When I was a kid, even a broken bone didn’t warrant my physician father’s attention. And bleeding gashes requiring stitches were simply attended to in the kitchen. All other complaints (obviously not requiring surgery) were highly suspect– with reponses like “hypochondriac” or “psychosomatic” or “let’s cut it off.”
Thus, it wasn’t until my late thirties that I learned to attend to my own needs for rest or comfort when injured or feeling ill. It was my husband who taught me. Actually, he did it for me. Poor guy. He’s the compassionate, sensitive type who should have never married a cold doctor’s daughter.
Because I just roll my eyes when he’s in pain. Like yesterday. When the stump of a tree that he was cutting down kicked him in the shin, and he came hobbling into the house. His face contorted in a dramatic show of distress and all I could do was sigh–just as dramatically.
“What now?” I ask, perturbed.
(Casey cannot use the chainsaw without crisis. Usually, it ends up stuck in a tree or broken. Once it “scratched” up his chest. And now this. He’s limping. Just days before we leave for a weekend marriage retreat at a “yoga” center.)
“You’ve got to be kidding me,” I say– or at least I think this loud enough that my disapproval is audible. “Have you elevated it?” “Iced it?” “Are you taking Arnica?”
This is the extent of my consideration. And it doesn’t really count because the whole time I’m oozing “inconvenienced.” We were in the middle of a kitchen pantry renovation which will now be left to me. And there are 3 extra boys in the house who I’ll now have to supervise, alone. There are also chores to attend to before we leave later this week and those are now mine as well.
(That is, “if” we leave. He’s worried that it’s broken.)
Despite the fact that we have treated 99% of our family medical needs through alternative care under the guidance of our Naturopath (including conception, labor and birth), my husband’s knee jerk reaction, to any health needs of his own, is to seek pharmaceuticals or go to the Emergency Room.
Doctor’s daughters don’t go to the Emergency Room. I try to talk him out of it. “I doubt you have any kind of break,” I tell him. Even though that’s exactly what my physician father told me– on two different occasions (at age 4 and 10)–and he was wrong. He also missed a college case of Mono.
But I’m better than my surgeon father at assessing loved ones. I’ve never made a wrong call. Like the time I refused to drive my husband to the ER in the middle of the night when he was hallucinating from fever. I used cold compresses and homeopathics and his temperature dropped in no time without those bright lights and hours wasted in the waiting room of the nearest hospital, 20 minutes away–where they would have been inclined to do a spinal tap to rule out Meningitis.
I’ve refused the ER on at least two other occasions too, and he’s always survived. This morning I distract him with a healing meditation that invites him to “let go” and “trust” that his body knows what to do. Three hours later, he’s asking for the ER again. “What about the meditation?” I say, annoyed with his flimsy faith.
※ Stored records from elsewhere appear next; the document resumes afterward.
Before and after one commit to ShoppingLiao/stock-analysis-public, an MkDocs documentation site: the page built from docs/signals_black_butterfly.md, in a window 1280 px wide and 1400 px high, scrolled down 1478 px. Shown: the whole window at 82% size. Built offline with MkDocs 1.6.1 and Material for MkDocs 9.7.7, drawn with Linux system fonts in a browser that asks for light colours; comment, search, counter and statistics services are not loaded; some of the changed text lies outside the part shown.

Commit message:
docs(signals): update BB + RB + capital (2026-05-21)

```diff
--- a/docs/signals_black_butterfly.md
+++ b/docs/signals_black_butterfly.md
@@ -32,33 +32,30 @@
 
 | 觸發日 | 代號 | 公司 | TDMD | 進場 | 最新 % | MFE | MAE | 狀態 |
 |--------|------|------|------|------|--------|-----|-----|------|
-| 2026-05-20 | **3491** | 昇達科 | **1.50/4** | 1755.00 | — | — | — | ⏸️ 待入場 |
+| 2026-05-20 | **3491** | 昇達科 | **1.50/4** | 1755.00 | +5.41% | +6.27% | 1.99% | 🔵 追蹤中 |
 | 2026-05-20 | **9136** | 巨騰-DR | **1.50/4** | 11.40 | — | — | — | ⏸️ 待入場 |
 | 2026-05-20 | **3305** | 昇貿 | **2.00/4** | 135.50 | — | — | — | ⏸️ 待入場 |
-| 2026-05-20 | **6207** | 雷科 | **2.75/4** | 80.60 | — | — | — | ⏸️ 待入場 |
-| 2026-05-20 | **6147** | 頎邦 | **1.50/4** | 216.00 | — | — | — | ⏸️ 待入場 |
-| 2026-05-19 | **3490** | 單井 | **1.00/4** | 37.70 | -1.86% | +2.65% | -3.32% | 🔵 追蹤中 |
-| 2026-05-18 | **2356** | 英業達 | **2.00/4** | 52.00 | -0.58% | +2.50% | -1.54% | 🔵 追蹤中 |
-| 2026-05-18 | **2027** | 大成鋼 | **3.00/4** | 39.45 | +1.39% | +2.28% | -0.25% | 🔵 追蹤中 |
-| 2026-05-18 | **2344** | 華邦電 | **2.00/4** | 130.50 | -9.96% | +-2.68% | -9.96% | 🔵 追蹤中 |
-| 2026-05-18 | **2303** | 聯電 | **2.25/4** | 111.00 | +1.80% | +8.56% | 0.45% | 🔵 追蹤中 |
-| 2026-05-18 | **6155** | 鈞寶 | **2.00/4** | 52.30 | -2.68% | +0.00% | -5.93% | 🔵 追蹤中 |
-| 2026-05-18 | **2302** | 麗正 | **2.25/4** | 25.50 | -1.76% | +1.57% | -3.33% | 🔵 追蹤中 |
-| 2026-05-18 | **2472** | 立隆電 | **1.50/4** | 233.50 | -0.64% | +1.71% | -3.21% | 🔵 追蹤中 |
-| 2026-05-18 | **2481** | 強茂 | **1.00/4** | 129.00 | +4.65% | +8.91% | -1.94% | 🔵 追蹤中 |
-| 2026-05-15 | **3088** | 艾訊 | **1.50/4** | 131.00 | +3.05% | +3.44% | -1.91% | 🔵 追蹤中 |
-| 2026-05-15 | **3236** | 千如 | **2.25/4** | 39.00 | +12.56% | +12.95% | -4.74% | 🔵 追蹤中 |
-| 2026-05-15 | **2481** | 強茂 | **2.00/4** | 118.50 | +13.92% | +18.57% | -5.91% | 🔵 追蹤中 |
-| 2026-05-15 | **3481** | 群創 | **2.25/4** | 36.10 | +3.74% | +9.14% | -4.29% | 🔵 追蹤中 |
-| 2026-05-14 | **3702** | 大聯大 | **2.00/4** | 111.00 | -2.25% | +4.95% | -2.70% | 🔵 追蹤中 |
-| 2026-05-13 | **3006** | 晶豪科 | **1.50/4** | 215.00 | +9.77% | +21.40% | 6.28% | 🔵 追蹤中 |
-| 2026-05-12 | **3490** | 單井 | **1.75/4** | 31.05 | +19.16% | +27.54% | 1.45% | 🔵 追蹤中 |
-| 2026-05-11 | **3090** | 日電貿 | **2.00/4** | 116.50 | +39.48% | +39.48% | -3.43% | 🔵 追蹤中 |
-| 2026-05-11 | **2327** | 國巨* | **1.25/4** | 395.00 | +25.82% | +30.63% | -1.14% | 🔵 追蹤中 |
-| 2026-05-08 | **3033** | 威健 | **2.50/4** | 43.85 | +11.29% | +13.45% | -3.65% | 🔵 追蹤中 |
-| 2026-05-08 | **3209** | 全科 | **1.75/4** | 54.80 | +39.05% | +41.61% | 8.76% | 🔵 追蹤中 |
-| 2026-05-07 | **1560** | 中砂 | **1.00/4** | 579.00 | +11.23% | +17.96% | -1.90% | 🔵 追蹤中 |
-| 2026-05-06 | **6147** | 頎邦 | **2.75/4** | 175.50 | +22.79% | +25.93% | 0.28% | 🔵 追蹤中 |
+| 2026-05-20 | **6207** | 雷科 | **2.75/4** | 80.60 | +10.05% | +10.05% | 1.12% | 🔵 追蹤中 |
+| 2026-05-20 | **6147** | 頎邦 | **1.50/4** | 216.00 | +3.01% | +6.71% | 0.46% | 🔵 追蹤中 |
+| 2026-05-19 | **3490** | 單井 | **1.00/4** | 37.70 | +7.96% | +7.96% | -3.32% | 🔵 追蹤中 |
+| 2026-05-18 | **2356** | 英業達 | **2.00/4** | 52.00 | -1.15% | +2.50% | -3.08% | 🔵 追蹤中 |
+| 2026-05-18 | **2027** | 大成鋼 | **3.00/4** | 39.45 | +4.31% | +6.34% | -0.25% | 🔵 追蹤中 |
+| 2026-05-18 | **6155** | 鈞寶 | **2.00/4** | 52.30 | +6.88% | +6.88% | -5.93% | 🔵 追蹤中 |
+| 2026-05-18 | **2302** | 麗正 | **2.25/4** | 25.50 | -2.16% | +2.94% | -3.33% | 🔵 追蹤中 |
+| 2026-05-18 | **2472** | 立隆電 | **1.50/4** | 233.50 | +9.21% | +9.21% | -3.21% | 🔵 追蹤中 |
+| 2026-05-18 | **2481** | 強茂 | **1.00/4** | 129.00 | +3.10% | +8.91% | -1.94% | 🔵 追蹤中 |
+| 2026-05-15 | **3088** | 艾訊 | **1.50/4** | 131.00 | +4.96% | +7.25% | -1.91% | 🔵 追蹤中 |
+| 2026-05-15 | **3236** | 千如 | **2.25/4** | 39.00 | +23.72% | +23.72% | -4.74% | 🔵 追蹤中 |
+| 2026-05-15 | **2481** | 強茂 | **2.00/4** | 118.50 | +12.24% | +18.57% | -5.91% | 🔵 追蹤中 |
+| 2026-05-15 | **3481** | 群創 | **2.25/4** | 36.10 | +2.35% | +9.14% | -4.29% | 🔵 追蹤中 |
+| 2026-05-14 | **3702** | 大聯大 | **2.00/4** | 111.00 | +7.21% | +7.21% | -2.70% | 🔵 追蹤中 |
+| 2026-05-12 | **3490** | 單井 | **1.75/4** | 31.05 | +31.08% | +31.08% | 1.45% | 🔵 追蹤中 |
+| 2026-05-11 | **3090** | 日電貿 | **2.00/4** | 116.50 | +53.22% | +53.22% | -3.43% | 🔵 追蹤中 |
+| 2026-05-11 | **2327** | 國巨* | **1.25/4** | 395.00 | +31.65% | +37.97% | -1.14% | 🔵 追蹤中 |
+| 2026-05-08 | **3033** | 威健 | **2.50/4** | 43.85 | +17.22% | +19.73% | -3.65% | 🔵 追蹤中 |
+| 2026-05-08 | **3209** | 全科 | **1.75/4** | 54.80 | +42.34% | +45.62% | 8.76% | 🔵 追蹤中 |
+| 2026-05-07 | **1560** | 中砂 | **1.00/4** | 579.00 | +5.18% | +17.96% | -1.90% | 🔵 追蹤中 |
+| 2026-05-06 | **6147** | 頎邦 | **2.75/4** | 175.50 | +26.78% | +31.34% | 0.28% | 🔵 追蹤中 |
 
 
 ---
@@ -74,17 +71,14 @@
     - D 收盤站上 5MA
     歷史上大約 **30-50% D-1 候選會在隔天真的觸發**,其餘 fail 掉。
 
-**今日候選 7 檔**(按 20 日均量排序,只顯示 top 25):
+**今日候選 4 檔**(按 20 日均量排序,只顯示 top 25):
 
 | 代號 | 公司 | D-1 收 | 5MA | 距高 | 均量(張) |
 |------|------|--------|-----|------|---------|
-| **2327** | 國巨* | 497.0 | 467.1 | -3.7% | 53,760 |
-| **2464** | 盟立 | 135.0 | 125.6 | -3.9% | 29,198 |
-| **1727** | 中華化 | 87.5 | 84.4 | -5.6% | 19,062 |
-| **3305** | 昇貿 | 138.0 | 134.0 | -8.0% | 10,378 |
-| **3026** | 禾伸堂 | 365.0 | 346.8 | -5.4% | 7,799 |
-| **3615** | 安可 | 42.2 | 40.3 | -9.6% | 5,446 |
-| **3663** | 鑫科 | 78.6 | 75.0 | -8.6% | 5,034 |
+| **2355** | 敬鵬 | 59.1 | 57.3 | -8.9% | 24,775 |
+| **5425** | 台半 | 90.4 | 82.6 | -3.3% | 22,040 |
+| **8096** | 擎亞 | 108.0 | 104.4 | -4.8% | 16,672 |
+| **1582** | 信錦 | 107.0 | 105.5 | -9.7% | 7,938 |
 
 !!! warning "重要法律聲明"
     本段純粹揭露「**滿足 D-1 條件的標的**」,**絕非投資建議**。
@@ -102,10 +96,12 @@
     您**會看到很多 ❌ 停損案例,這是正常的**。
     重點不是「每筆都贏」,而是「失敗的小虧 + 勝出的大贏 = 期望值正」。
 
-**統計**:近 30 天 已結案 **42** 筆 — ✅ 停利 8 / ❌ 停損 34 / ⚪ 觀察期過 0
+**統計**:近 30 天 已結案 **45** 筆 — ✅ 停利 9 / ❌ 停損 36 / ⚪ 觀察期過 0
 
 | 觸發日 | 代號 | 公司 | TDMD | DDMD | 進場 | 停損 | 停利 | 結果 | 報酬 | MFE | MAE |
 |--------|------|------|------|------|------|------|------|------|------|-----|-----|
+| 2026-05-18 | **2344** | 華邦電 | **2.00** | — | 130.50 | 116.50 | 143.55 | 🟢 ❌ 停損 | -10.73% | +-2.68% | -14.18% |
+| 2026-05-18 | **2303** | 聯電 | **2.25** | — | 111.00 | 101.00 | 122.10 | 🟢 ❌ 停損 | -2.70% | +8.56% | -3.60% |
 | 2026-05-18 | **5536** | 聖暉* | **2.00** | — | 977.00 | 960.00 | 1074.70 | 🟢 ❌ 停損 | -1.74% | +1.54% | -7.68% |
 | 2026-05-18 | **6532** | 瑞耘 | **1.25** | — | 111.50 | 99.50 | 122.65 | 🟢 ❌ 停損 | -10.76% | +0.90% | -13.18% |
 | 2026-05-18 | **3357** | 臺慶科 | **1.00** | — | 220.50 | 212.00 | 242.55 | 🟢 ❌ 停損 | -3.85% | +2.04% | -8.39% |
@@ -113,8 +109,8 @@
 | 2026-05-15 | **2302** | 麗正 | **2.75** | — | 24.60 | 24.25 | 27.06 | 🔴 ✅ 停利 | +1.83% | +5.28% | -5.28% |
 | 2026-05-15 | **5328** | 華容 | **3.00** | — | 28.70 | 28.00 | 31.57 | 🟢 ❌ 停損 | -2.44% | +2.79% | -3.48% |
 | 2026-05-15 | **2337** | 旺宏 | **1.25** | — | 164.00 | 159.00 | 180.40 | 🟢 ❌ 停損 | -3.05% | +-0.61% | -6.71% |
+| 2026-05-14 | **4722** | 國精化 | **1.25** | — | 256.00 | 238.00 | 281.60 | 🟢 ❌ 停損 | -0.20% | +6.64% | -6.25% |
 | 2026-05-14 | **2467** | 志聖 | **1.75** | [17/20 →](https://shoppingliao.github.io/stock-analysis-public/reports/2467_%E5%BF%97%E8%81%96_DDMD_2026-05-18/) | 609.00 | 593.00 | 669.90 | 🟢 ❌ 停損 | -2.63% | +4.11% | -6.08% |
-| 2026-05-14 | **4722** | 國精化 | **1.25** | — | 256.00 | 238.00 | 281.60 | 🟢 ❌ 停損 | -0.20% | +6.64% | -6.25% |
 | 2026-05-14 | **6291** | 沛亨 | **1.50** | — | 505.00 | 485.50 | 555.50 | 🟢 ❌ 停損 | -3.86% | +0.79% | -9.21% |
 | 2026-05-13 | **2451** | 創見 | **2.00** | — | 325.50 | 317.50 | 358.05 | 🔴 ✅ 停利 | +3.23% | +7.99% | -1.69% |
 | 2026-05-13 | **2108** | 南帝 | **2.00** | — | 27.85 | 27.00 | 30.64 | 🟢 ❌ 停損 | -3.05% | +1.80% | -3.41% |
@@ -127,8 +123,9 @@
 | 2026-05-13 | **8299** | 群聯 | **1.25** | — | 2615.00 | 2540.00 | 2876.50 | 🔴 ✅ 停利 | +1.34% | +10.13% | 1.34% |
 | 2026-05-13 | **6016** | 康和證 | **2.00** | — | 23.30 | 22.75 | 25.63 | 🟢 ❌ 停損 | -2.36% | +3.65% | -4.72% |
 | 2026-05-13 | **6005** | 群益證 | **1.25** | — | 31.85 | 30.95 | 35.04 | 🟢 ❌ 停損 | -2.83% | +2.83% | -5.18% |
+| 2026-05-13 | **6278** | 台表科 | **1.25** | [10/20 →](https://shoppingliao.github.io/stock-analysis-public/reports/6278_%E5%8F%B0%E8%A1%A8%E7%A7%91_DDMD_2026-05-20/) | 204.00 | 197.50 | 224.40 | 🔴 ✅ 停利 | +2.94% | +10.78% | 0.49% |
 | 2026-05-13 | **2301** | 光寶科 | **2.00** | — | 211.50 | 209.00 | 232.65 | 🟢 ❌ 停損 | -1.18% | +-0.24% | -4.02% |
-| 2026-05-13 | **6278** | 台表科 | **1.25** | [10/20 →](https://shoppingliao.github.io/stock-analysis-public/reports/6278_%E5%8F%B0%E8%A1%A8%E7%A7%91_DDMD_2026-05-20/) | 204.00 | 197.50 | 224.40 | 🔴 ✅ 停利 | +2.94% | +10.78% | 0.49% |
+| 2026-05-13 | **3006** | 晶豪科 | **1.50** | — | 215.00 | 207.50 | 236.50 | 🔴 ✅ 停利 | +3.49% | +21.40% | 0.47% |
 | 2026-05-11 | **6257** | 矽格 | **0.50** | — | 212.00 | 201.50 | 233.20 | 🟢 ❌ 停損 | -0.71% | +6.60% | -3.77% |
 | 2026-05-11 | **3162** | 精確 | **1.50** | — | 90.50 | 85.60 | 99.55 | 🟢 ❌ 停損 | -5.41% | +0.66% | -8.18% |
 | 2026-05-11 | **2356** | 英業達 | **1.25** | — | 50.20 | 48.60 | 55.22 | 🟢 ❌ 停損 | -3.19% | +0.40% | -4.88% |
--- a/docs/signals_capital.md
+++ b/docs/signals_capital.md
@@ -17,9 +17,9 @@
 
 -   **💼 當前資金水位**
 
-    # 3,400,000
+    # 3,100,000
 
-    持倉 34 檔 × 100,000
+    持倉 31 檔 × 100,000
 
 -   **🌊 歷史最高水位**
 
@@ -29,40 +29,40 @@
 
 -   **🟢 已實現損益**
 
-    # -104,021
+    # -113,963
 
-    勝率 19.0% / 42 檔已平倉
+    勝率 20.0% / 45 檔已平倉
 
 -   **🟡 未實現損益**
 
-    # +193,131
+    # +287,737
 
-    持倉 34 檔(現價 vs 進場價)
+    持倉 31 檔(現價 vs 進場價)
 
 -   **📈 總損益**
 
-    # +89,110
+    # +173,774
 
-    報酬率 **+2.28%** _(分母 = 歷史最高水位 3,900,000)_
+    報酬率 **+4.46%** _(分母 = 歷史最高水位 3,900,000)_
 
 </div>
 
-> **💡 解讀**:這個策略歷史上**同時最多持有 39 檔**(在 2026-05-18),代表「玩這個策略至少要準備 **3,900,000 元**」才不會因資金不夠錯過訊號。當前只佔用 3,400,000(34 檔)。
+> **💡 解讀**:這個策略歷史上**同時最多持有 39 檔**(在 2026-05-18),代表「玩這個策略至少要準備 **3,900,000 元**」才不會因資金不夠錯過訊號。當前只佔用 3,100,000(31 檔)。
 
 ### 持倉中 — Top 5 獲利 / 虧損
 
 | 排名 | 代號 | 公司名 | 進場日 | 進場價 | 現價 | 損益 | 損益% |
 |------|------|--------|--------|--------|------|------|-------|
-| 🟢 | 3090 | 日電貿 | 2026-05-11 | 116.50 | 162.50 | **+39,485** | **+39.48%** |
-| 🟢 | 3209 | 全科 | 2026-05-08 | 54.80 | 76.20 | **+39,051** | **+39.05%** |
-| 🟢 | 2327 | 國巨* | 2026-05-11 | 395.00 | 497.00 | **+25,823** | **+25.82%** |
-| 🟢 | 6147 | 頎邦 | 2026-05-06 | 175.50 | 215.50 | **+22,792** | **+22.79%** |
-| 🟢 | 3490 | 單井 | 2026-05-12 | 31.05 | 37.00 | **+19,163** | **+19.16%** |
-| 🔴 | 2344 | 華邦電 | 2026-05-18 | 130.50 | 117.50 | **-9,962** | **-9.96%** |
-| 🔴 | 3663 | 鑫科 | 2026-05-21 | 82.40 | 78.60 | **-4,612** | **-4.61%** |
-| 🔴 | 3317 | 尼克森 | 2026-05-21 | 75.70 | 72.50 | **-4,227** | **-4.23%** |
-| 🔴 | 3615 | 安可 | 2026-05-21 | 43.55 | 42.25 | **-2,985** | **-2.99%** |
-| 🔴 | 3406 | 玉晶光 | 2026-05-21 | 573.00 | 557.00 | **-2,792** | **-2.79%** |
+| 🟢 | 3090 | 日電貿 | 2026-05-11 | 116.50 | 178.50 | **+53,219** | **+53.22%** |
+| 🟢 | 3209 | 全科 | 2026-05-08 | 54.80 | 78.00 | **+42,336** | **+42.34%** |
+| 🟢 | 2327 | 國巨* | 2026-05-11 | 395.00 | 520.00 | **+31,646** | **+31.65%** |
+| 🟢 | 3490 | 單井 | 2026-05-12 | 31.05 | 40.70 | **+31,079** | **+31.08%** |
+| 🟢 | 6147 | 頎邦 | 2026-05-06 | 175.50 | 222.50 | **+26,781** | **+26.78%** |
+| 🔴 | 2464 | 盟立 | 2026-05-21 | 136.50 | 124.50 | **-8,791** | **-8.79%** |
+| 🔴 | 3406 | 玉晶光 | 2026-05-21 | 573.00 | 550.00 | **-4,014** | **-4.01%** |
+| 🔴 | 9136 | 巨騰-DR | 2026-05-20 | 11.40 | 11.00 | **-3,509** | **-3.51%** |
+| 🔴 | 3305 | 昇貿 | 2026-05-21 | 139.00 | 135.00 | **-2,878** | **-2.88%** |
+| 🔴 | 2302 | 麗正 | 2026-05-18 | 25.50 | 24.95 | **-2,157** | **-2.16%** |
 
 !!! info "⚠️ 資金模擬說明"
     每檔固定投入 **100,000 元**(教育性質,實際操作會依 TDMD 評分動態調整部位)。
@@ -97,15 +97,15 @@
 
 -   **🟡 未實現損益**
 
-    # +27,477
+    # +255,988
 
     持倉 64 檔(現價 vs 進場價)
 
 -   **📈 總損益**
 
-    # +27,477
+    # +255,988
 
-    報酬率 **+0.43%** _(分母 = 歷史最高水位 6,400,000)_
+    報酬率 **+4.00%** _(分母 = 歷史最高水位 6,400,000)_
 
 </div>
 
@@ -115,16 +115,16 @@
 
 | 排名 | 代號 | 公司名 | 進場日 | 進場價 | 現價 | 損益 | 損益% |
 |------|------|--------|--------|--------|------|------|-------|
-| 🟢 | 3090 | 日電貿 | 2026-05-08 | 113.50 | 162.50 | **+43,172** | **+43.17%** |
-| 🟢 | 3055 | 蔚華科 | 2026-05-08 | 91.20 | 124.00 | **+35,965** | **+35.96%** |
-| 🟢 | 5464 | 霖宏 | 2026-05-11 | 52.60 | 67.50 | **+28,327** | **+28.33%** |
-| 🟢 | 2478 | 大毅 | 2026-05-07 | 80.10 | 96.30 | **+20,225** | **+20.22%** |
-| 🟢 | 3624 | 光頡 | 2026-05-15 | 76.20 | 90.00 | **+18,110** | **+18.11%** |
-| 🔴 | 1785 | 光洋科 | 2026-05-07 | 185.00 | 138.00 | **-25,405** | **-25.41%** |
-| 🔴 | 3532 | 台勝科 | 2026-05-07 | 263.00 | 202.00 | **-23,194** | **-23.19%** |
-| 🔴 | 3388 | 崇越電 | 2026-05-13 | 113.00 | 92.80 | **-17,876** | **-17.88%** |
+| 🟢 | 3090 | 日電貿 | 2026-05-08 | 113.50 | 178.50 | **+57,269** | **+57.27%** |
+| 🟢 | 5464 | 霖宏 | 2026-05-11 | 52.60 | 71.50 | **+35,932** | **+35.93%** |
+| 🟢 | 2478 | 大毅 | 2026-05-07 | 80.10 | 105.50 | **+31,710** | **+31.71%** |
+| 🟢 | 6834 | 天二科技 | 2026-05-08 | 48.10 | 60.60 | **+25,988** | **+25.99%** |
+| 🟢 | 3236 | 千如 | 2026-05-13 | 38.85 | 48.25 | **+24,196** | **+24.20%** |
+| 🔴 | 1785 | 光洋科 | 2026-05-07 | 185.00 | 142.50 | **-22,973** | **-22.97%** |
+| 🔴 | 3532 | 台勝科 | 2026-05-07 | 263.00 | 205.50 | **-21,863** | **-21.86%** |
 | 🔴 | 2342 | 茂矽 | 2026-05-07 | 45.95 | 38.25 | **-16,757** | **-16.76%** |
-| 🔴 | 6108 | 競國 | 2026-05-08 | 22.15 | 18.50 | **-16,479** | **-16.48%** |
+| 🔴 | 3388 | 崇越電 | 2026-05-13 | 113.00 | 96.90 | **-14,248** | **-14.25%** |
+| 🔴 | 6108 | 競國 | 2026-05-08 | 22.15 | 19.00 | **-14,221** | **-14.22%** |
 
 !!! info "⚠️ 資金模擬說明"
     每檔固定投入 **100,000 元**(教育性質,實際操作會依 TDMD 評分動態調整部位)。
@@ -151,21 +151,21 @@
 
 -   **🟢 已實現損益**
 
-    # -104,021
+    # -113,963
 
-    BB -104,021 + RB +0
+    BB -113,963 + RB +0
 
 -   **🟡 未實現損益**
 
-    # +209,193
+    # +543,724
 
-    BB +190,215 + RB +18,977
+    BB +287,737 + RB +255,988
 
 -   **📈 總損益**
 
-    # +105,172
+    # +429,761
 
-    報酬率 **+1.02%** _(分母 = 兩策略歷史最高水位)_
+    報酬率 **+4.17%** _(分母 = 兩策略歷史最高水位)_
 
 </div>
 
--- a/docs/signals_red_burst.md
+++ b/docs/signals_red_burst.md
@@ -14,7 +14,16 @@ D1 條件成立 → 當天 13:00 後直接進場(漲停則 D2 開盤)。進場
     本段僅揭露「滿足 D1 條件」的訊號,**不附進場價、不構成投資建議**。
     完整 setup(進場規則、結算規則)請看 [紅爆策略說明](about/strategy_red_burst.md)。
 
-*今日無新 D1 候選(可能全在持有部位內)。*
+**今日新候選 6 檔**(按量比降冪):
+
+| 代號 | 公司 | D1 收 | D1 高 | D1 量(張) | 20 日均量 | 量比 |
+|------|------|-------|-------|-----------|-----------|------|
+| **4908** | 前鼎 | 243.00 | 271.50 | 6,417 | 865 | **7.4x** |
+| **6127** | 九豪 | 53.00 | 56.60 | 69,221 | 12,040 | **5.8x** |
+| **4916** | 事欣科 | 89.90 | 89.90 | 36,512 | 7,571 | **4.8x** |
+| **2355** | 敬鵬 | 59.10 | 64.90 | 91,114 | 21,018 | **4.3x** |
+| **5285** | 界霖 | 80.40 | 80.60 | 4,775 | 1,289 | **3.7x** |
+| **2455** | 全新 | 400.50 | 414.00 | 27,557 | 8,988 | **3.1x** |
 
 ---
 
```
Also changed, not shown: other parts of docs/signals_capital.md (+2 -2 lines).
He contorts his face in a demonstrative display of pain and worry, “I just want to make sure I’m not doing it any harm,” he says, hoping I’ll understand. But I’m just disgusted–with his childishness and my lack of compassion. I suggest the chiropractor.
Late at night when he’s sleeping beside me, my doctor daughter’s shield comes down. I realize that I’m not so heartless after all. I’m afraid. My husband’s vunerability threatens my world. It means he’s mortal and I don’t want to think about that. I imagine how scary it must have been for him to have a tree hit his leg and I think about what else could have happen. (I know he has too.)
I want to roll over and place my hands on his shin and tell him I’m sorry for his pain. But I don’t. He needs his sleep. Instead, I dream of Mountain Lions stalking my family, and I wake to noisy boys again.
24 hours later, we compromise. I let him call my father to check in. He catches my step mom during office hours. She’s a nurse, and she tells him the same thing. “It’s probably not broken.”
Next we try the chiropractor, but she doesn’t have any appointments. Finally he gets in at the Naturopathic Physician’s office. He’ll go to the ER if she suggests it. I offer a half smile. A truce. More amused than annoyed with his attachment to attention. And I stay home.
If there’s one thing I’ve learned about myself and greater compassion, it’s this: When I take care of myself–without the kind of judgment that was dished out in my childhood (like I’ve dished out to my husband)–then I have a lot more to give. A few hours alone without a handful of boys should make all the difference. Hopefully, they’ll come home with good news. I’ll have a warm bath with Epsom salts ready and waiting–and a greater measure of kindness.
To read more about my life growing up with physicians, click here.)